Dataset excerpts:
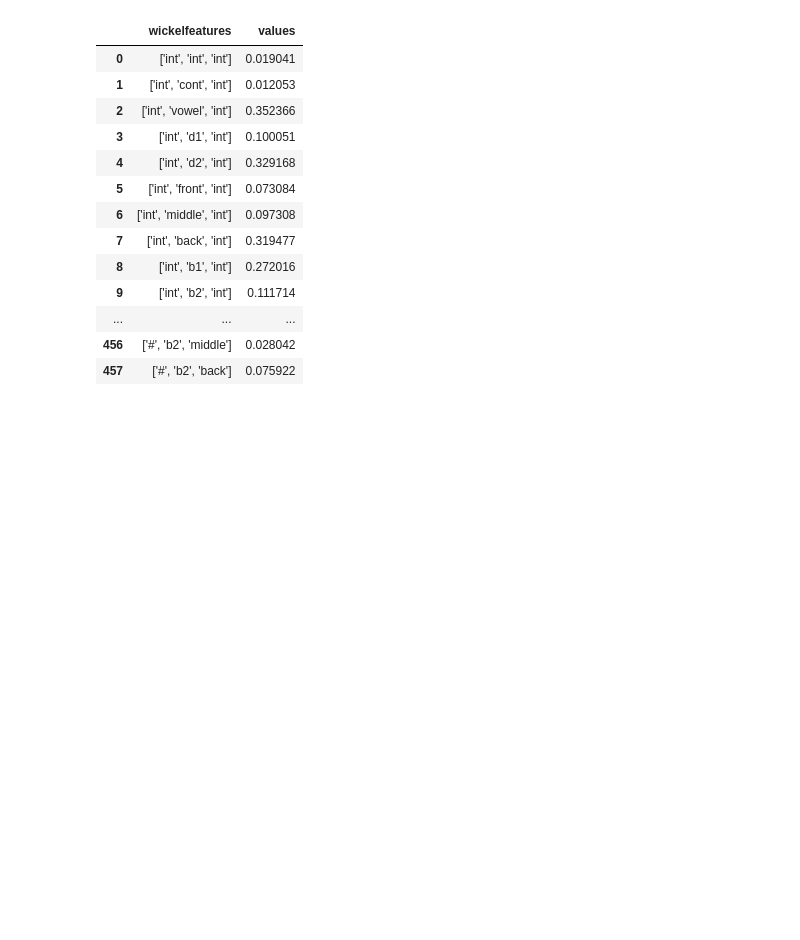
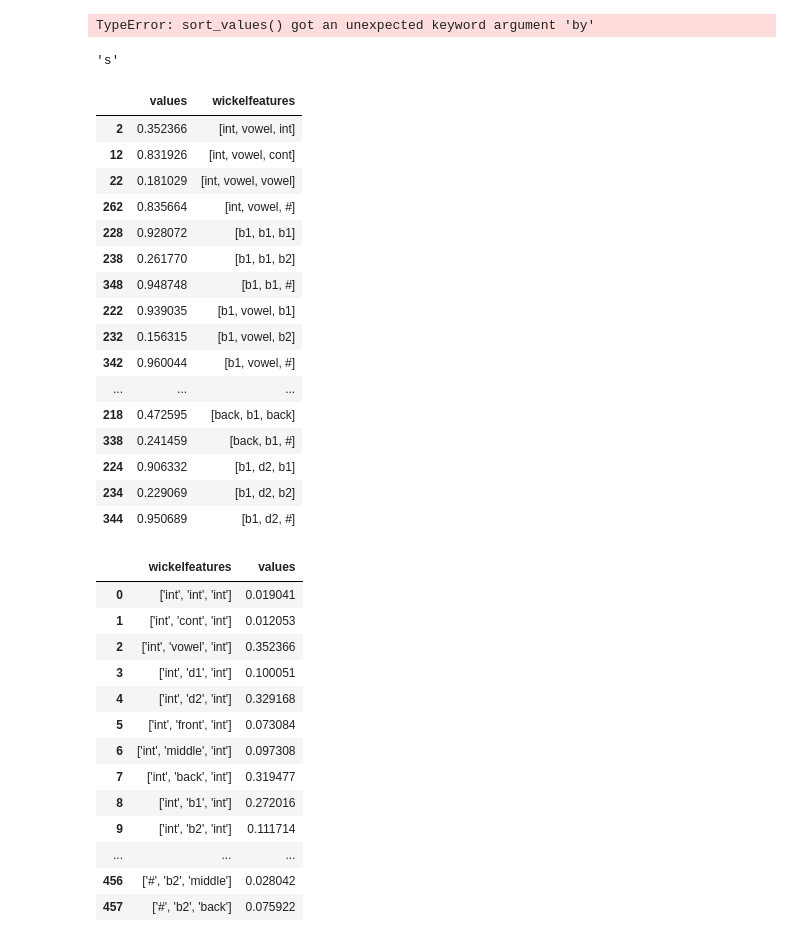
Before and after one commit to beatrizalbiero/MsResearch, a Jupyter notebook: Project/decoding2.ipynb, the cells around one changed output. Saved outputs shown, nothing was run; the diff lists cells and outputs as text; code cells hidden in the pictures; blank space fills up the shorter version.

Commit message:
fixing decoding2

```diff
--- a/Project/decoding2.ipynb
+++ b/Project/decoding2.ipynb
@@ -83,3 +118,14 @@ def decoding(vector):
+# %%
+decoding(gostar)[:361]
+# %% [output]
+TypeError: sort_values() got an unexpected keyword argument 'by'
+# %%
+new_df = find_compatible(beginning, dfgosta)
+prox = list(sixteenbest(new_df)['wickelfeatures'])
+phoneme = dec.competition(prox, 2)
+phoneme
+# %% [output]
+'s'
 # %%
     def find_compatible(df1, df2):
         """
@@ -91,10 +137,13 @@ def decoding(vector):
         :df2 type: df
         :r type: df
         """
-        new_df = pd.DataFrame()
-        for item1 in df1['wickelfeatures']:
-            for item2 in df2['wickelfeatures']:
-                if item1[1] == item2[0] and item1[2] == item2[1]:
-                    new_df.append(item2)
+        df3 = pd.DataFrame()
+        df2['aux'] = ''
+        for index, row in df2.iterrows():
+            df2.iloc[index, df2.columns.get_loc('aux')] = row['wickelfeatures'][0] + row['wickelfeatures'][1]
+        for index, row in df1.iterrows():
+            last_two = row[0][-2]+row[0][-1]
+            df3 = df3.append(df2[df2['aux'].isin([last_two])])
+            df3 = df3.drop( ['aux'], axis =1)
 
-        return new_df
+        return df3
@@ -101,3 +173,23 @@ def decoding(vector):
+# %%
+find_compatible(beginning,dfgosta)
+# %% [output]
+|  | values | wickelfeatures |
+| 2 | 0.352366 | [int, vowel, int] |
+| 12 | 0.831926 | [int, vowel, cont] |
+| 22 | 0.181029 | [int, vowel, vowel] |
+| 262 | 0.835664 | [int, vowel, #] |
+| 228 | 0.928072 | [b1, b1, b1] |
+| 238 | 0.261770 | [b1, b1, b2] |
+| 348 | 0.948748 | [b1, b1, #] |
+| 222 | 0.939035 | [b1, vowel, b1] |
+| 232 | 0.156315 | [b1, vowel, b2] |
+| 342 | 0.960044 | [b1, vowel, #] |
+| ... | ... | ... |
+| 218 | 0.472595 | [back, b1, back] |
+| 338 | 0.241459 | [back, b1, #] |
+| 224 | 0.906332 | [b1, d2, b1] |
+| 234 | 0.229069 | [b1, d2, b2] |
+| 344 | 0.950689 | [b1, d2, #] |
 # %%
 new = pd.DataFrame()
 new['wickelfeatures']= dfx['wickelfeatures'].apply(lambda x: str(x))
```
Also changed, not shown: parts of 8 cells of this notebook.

## Exercise
Your answer must be the records exactly as they stand, with no pictures in it.

## Exercise answer
Before and after one commit to beatrizalbiero/MsResearch, a Jupyter notebook: Project/decoding2.ipynb, the cells around one changed output. Saved outputs shown, nothing was run; the diff lists cells and outputs as text; code cells hidden in the pictures; blank space fills up the shorter version.

Commit message:
fixing decoding2

```diff
--- a/Project/decoding2.ipynb
+++ b/Project/decoding2.ipynb
@@ -83,3 +118,14 @@ def decoding(vector):
+# %%
+decoding(gostar)[:361]
+# %% [output]
+TypeError: sort_values() got an unexpected keyword argument 'by'
+# %%
+new_df = find_compatible(beginning, dfgosta)
+prox = list(sixteenbest(new_df)['wickelfeatures'])
+phoneme = dec.competition(prox, 2)
+phoneme
+# %% [output]
+'s'
 # %%
     def find_compatible(df1, df2):
         """
@@ -91,10 +137,13 @@ def decoding(vector):
         :df2 type: df
         :r type: df
         """
-        new_df = pd.DataFrame()
-        for item1 in df1['wickelfeatures']:
-            for item2 in df2['wickelfeatures']:
-                if item1[1] == item2[0] and item1[2] == item2[1]:
-                    new_df.append(item2)
+        df3 = pd.DataFrame()
+        df2['aux'] = ''
+        for index, row in df2.iterrows():
+            df2.iloc[index, df2.columns.get_loc('aux')] = row['wickelfeatures'][0] + row['wickelfeatures'][1]
+        for index, row in df1.iterrows():
+            last_two = row[0][-2]+row[0][-1]
+            df3 = df3.append(df2[df2['aux'].isin([last_two])])
+            df3 = df3.drop( ['aux'], axis =1)
 
-        return new_df
+        return df3
@@ -101,3 +173,23 @@ def decoding(vector):
+# %%
+find_compatible(beginning,dfgosta)
+# %% [output]
+|  | values | wickelfeatures |
+| 2 | 0.352366 | [int, vowel, int] |
+| 12 | 0.831926 | [int, vowel, cont] |
+| 22 | 0.181029 | [int, vowel, vowel] |
+| 262 | 0.835664 | [int, vowel, #] |
+| 228 | 0.928072 | [b1, b1, b1] |
+| 238 | 0.261770 | [b1, b1, b2] |
+| 348 | 0.948748 | [b1, b1, #] |
+| 222 | 0.939035 | [b1, vowel, b1] |
+| 232 | 0.156315 | [b1, vowel, b2] |
+| 342 | 0.960044 | [b1, vowel, #] |
+| ... | ... | ... |
+| 218 | 0.472595 | [back, b1, back] |
+| 338 | 0.241459 | [back, b1, #] |
+| 224 | 0.906332 | [b1, d2, b1] |
+| 234 | 0.229069 | [b1, d2, b2] |
+| 344 | 0.950689 | [b1, d2, #] |
 # %%
 new = pd.DataFrame()
 new['wickelfeatures']= dfx['wickelfeatures'].apply(lambda x: str(x))
```
Also changed, not shown: parts of 8 cells of this notebook.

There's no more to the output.